To handle the increasing variety and complexity of managerial forecasting problems, many forecasting techniques have been developed in recent years. Each has its special use, and care must be taken to select the correct technique for a particular application. The manager as well as the forecaster has a role to play in technique selection; and the better they understand the range of forecasting possibilities, the more likely it is that a company’s forecasting efforts will bear fruit.
The selection of a method depends on many factors—the context of the forecast, the relevance and availability of historical data, the degree of accuracy desirable, the time period to be forecast, the cost/ benefit (or value) of the forecast to the company, and the time available for making the analysis.

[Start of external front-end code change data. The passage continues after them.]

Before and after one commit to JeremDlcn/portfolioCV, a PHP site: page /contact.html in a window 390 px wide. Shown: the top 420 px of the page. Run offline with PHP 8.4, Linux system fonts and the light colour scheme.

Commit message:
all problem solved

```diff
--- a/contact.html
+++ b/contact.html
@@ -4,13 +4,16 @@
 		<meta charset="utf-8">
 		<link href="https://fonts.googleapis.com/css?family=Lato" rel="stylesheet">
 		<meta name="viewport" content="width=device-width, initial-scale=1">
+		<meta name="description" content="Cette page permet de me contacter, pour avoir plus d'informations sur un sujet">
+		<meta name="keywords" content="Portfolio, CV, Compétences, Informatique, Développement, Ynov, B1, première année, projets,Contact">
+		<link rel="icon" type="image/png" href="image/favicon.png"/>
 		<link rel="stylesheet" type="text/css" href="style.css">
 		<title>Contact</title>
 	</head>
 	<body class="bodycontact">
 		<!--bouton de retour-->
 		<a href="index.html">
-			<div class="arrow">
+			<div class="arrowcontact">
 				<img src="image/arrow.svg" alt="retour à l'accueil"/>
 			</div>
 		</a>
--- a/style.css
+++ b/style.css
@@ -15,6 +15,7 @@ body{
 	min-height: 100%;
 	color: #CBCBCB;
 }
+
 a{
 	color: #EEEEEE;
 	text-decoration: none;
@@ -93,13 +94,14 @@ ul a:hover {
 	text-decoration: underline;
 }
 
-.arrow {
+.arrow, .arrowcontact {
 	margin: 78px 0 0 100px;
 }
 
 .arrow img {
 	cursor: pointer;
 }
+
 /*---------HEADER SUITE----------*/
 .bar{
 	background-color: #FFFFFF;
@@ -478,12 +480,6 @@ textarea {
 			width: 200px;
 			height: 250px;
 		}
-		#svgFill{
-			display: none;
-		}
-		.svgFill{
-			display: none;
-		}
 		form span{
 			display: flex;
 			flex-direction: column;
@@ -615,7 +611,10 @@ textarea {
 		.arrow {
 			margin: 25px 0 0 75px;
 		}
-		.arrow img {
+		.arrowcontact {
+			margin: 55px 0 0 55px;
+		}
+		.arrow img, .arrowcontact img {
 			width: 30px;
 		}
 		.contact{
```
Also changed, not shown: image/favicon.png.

Forecasting is a statement pertaining to the future value of a variable of interest. Its crucial for good forecasting to be reliable, cost effective, simple and concise. Its very important for a forecast to be correct and that their be as few errors as possible.
Of the four choices (simple moving average, weighted moving average, exponential smoothing, and single regression analysis), the weighted moving average is the most accurate, since specific weights can be placed in accordance with their importance. The other methods make assumptions, such as an average, straight line, or exponential curve. The weighted average may be modified to any form. If a long time span is taken, however, the weighted average can be cumbersome to use. In addition, as time periods pass, the user most likely would like to change the weights. This would add to the difficulty of using the techniques for a large number of applications such as forecasting demand for inventory items.